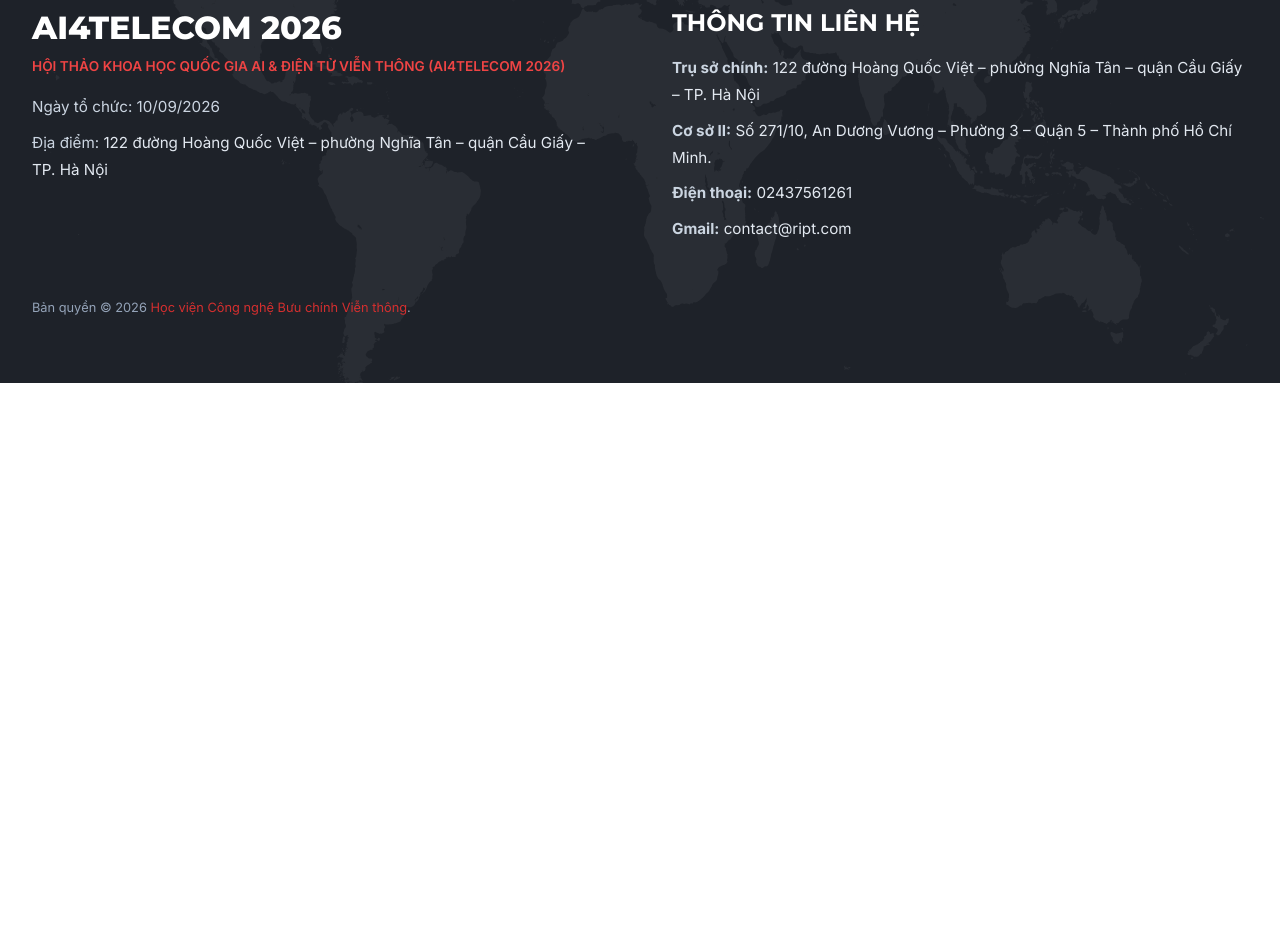
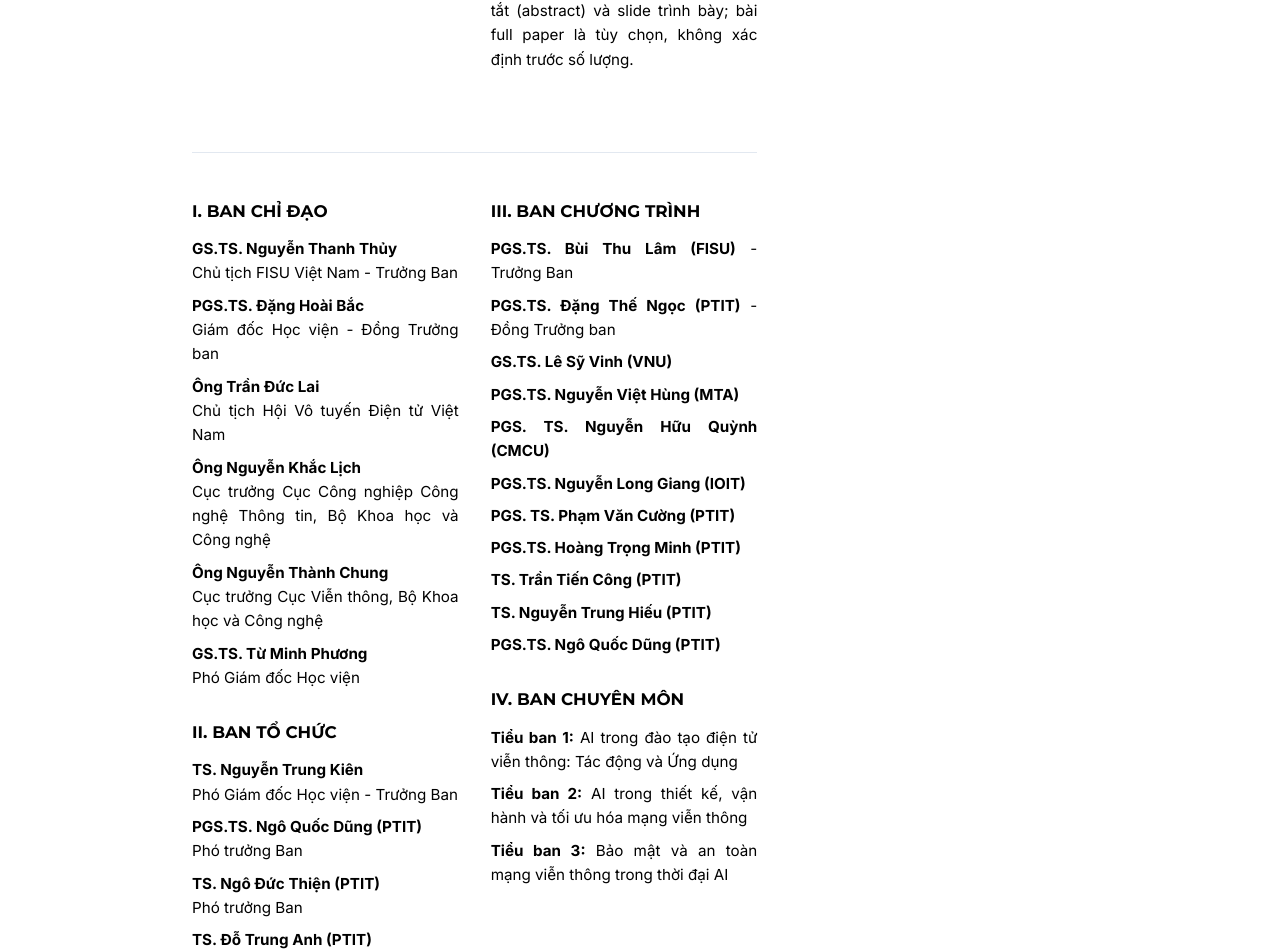
Before and after one commit to VuTienDatz/LandingPage, a Next.js app: page / in a window 1280 px wide. Shown: the part 3286-4238 px from the top of the page. Before the commit the page ends 3669 px from the top, so only its background shows below. Built offline with nearby package versions, Linux system fonts and the light colour scheme.

Commit message:
Up footer

```diff
--- a/src/app/page.module.css
+++ b/src/app/page.module.css
@@ -624,7 +624,7 @@
 
 /* Footer Section */
 .footer {
-  background-color: #1e2229; /* Dark slate background matching image */
+  background-color: #9f1313; /* Deep red matching image */
   background-image: url('/continents.svg');
   background-position: center center;
   background-repeat: no-repeat;
@@ -634,11 +634,10 @@
   margin-top: auto;
   width: 100%;
   position: relative;
-  /* Removed red border top */
 }
 
 .footerContainer {
-  max-width: 1400px; /* Increased from 1200px */
+  max-width: 1400px;
   margin: 0 auto;
   display: grid;
   grid-template-columns: 1fr 1fr;
@@ -662,7 +661,7 @@
 
 .footerSubtitle {
   font-size: 0.85rem;
-  color: #ef4444; /* Bright red */
+  color: #bae6fd; /* Soft, gentle sky blue for contrast */
   text-transform: uppercase;
   margin-bottom: 1rem;
   font-weight: 600;
@@ -671,10 +670,9 @@
 .footerText {
   font-size: 0.95rem;
   line-height: 1.8;
-  color: #cbd5e1; /* Light gray text for dark theme */
+  color: #f8fafc; /* Very bright white/gray */
   margin-bottom: 0.5rem;
 }
-
 
 .contactTitle {
   font-size: 1.5rem;
@@ -683,14 +681,20 @@
 }
 
 .footerCopyright {
-  max-width: 1400px; /* Increased from 1200px */
+  max-width: 1400px;
   margin: 3rem auto 0;
   font-size: 0.8rem;
-  color: #94a3b8;
+  color: rgba(255, 255, 255, 0.7); /* Slightly dimmed white */
 }
 
 .footerCopyright a {
-  color: var(--ptit-red);
+  color: #ffffff; /* Bright white */
+  text-decoration: underline;
+  transition: opacity 0.2s ease;
+}
+
+.footerCopyright a:hover {
+  opacity: 0.8;
 }
 
 /* Responsive */
@@ -763,12 +767,18 @@
 }
 
 .footerLink {
-  color: #e2e8f0;
+  color: #ffffff; /* Pure white */
   text-decoration: none;
-  transition: all 0.2s ease;
+  background-image: linear-gradient(to right, #ffffff, #ffffff);
+  background-size: 0% 2px;
+  background-repeat: no-repeat;
+  background-position: left bottom;
+  transition: background-size 0.3s ease, color 0.3s ease;
+  font-weight: 500;
+  padding-bottom: 2px;
 }
 
 .footerLink:hover {
-  color: #38bdf8; /* Soft blue on hover */
-  text-decoration: underline;
+  color: #ffffff; /* White on hover */
+  background-size: 100% 2px; /* Underline expands on hover */
 }
--- a/src/components/ContentSection.tsx
+++ b/src/components/ContentSection.tsx
@@ -34,25 +34,15 @@
               </div>
 
               <div className={styles.committeeSection}>
-                <h3>4. Nội dung Hội thảo</h3>
-                <p><strong>4.1. Số lượng báo cáo/tham luận (dự kiến)</strong></p>
-                <p>- Tổng số: 40 bài viết</p>
-                <p>- Số báo cáo/tham luận trình bày trực tiếp dự kiến: 17 báo cáo, gồm các báo cáo keynote và báo cáo tại các phiên chuyên đề.</p>
-                <p>&nbsp;&nbsp;+ Số báo cáo trình bày phiên toàn thể: 05 báo cáo (Keynote);</p>
-                <p>&nbsp;&nbsp;+ Số báo cáo tại các phiên chuyên đề buổi sáng: 12 báo cáo, dự kiến 03 phiên, mỗi phiên 04 báo cáo;</p>
-                <p>&nbsp;&nbsp;+ Các báo cáo viên gửi tiêu đề, tóm tắt (abstract) và slide trình bày; bài full paper là tùy chọn, không xác định trước số lượng.</p>
+                <h3>2. Thời gian, địa điểm, hình thức tổ chức</h3>
+                <p>- <strong>Thời gian (dự kiến):</strong> 08:00 – 17:00, ngày 10/09/2026.</p>
+                <p>- <strong>Địa điểm:</strong> Viện Khoa học Kỹ thuật Bưu Điện, Học viện Công nghệ Bưu chính Viễn thông, 122 Hoàng Quốc Việt, Nghĩa Đô, Hà Nội.</p>
+                <p>- <strong>Hình thức tổ chức:</strong> Trực tiếp.</p>
               </div>
             </div>
 
             {/* Column 2 */}
             <div>
-              <div className={styles.committeeSection}>
-                <h3>2. Thời gian, địa điểm, hình thức tổ chức</h3>
-                <p>- <strong>Thời gian (dự kiến):</strong> 08:00 – 17:00, ngày 10/09/2026.</p>
-                <p>- <strong>Địa điểm:</strong> Viện Khoa học Kỹ thuật Bưu Điện, Học viện Công nghệ Bưu chính Viễn thông, 122 Hoàng Quốc Việt, Nghĩa Đô, Hà Nội.</p>
-                <p>- <strong>Hình thức tổ chức:</strong> Trực tiếp.</p>
-              </div>
-
               <div className={styles.committeeSection}>
                 <h3>3. Thành phần tham gia</h3>
                 <p><strong>3.1. Đại biểu mời</strong></p>
@@ -68,6 +58,66 @@
                 <p>- Đơn vị phối hợp chuyên môn: Câu lạc bộ Khoa - Trường - Viện CNTT-TT Việt Nam (FISU Việt Nam)</p>
                 <p>- Đơn vị bảo trợ dự kiến: Bộ Khoa học và Công nghệ; Hội Vô tuyến Điện tử Việt Nam (REV); Hội Tin học Việt Nam (VAIP)</p>
                 <p><em>Tổng số đại biểu và khách mời dự kiến: khoảng 200 - 250 đại biểu.</em></p>
+              </div>
+
+              <div className={styles.committeeSection}>
+                <h3>4. Nội dung Hội thảo</h3>
+                <p><strong>4.1. Số lượng báo cáo/tham luận (dự kiến)</strong></p>
+                <p>- Tổng số: 40 bài viết</p>
+                <p>- Số báo cáo/tham luận trình bày trực tiếp dự kiến: 17 báo cáo, gồm các báo cáo keynote và báo cáo tại các phiên chuyên đề.</p>
+                <p>&nbsp;&nbsp;+ Số báo cáo trình bày phiên toàn thể: 05 báo cáo (Keynote);</p>
+                <p>&nbsp;&nbsp;+ Số báo cáo tại các phiên chuyên đề buổi sáng: 12 báo cáo, dự kiến 03 phiên, mỗi phiên 04 báo cáo;</p>
+                <p>&nbsp;&nbsp;+ Các báo cáo viên gửi tiêu đề, tóm tắt (abstract) và slide trình bày; bài full paper là tùy chọn, không xác định trước số lượng.</p>
+              </div>
+            </div>
+          </div>
+
+          <hr style={{ border: 'none', borderTop: '1px solid #e2e8f0', margin: '3rem 0' }} />
+
+          <div className={styles.twoColumnText}>
+            {/* Column 1 */}
+            <div>
+              <div className={styles.committeeSection}>
+                <h3>I. BAN CHỈ ĐẠO</h3>
+                <p><strong>GS.TS. Nguyễn Thanh Thủy</strong><br/>Chủ tịch FISU Việt Nam - Trưởng Ban</p>
+                <p><strong>PGS.TS. Đặng Hoài Bắc</strong><br/>Giám đốc Học viện - Đồng Trưởng ban</p>
+                <p><strong>Ông Trần Đức Lai</strong><br/>Chủ tịch Hội Vô tuyến Điện tử Việt Nam</p>
+                <p><strong>Ông Nguyễn Khắc Lịch</strong><br/>Cục trưởng Cục Công nghiệp Công nghệ Thông tin, Bộ Khoa học và Công nghệ</p>
+                <p><strong>Ông Nguyễn Thành Chung</strong><br/>Cục trưởng Cục Viễn thông, Bộ Khoa học và Công nghệ</p>
+                <p><strong>GS.TS. Từ Minh Phương</strong><br/>Phó Giám đốc Học viện</p>
+              </div>
+
+              <div className={styles.committeeSection}>
+                <h3>II. BAN TỔ CHỨC</h3>
+                <p><strong>TS. Nguyễn Trung Kiên</strong><br/>Phó Giám đốc Học viện - Trưởng Ban</p>
+                <p><strong>PGS.TS. Ngô Quốc Dũng (PTIT)</strong><br/>Phó trưởng Ban</p>
+                <p><strong>TS. Ngô Đức Thiện (PTIT)</strong><br/>Phó trưởng Ban</p>
+                <p><strong>TS. Đỗ Trung Anh (PTIT)</strong></p>
+              </div>
+            </div>
+
+            {/* Column 2 */}
+            <div>
+              <div className={styles.committeeSection}>
+                <h3>III. BAN CHƯƠNG TRÌNH</h3>
+                <p><strong>PGS.TS. Bùi Thu Lâm (FISU)</strong> - Trưởng Ban</p>
+                <p><strong>PGS.TS. Đặng Thế Ngọc (PTIT)</strong> - Đồng Trưởng ban</p>
+                <p><strong>GS.TS. Lê Sỹ Vinh (VNU)</strong></p>
+                <p><strong>PGS.TS. Nguyễn Việt Hùng (MTA)</strong></p>
+                <p><strong>PGS. TS. Nguyễn Hữu Quỳnh (CMCU)</strong></p>
+                <p><strong>PGS.TS. Nguyễn Long Giang (IOIT)</strong></p>
+                <p><strong>PGS. TS. Phạm Văn Cường (PTIT)</strong></p>
+                <p><strong>PGS.TS. Hoàng Trọng Minh (PTIT)</strong></p>
+                <p><strong>TS. Trần Tiến Công (PTIT)</strong></p>
+                <p><strong>TS. Nguyễn Trung Hiếu (PTIT)</strong></p>
+                <p><strong>PGS.TS. Ngô Quốc Dũng (PTIT)</strong></p>
+              </div>
+
+              <div className={styles.committeeSection}>
+                <h3>IV. BAN CHUYÊN MÔN</h3>
+                <p><strong>Tiểu ban 1:</strong> AI trong đào tạo điện tử viễn thông: Tác động và Ứng dụng</p>
+                <p><strong>Tiểu ban 2:</strong> AI trong thiết kế, vận hành và tối ưu hóa mạng viễn thông</p>
+                <p><strong>Tiểu ban 3:</strong> Bảo mật và an toàn mạng viễn thông trong thời đại AI</p>
               </div>
             </div>
           </div>
--- a/src/components/FooterSection.tsx
+++ b/src/components/FooterSection.tsx
@@ -13,10 +13,11 @@
         </div>
         <div>
           <h2 className={styles.contactTitle}>THÔNG TIN LIÊN HỆ</h2>
-          <p className={styles.footerText}><strong>Trụ sở chính:</strong> <a href="https://maps.google.com/?q=122+đường+Hoàng+Quốc+Việt+Nghĩa+Tân+Cầu+Giấy+Hà+Nội" target="_blank" rel="noopener noreferrer" className={styles.footerLink}>122 đường Hoàng Quốc Việt – phường Nghĩa Tân – quận Cầu Giấy – TP. Hà Nội</a></p>
-          <p className={styles.footerText}><strong>Cơ sở II:</strong> <a href="https://maps.google.com/?q=Số+271/10+An+Dương+Vương+Phường+3+Quận+5+Thành+phố+Hồ+Chí+Minh" target="_blank" rel="noopener noreferrer" className={styles.footerLink}>Số 271/10, An Dương Vương – Phường 3 – Quận 5 – Thành phố Hồ Chí Minh.</a></p>
-          <p className={styles.footerText}><strong>Điện thoại:</strong> <a href="tel:02437561261" className={styles.footerLink}>02437561261</a></p>
-          <p className={styles.footerText}><strong>Gmail:</strong> <a href="https://mail.google.com/mail/?view=cm&fs=1&to=contact@ript.com" target="_blank" rel="noopener noreferrer" className={styles.footerLink}>contact@ript.com</a></p>
+          <p className={styles.footerText}><strong>Trụ sở chính:</strong> <a href="https://maps.google.com/?q=Số+122+Hoàng+Quốc+Việt+phường+Nghĩa+Đô+thành+phố+Hà+Nội" target="_blank" rel="noopener noreferrer" className={styles.footerLink}>Số 122 Hoàng Quốc Việt, phường Nghĩa Đô, thành phố Hà Nội</a></p>
+          <p className={styles.footerText}><strong>Cơ sở đào tạo tại Hà Nội:</strong> <a href="https://maps.google.com/?q=Số+96A+Trần+Phú+phường+Hà+Đông+thành+phố+Hà+Nội" target="_blank" rel="noopener noreferrer" className={styles.footerLink}>Số 96A Trần Phú, phường Hà Đông, thành phố Hà Nội.</a></p>
+          <p className={styles.footerText}><strong>Học viện cơ sở tại TP. Hồ Chí Minh:</strong> <a href="https://maps.google.com/?q=Số+11+Nguyễn+Đình+Chiểu+phường+Sài+Gòn+Thành+phố+Hồ+Chí+Minh" target="_blank" rel="noopener noreferrer" className={styles.footerLink}>Số 11 Nguyễn Đình Chiểu, phường Sài Gòn, Thành phố Hồ Chí Minh.</a></p>
+          <p className={styles.footerText}><strong>Cơ sở đào tạo tại TP Hồ Chí Minh:</strong> <a href="https://maps.google.com/?q=Số+97+Man+Thiện+phường+Tăng+Nhơn+Phú+thành+phố+Hồ+Chí+Minh" target="_blank" rel="noopener noreferrer" className={styles.footerLink}>Số 97 Man Thiện, phường Tăng Nhơn Phú, thành phố Hồ Chí Minh.</a></p>
+          <p className={styles.footerText}><strong>Email:</strong> <a href="mailto:ript@ptit.edu.vn" className={styles.footerLink}>ript@ptit.edu.vn</a></p>
         </div>
       </div>
       <div className={styles.footerCopyright}>
```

= = = =

Exercise brief
Go through the records above and count the lines with the word "size" in them. Answer with the number only.

Answer to this exercise
7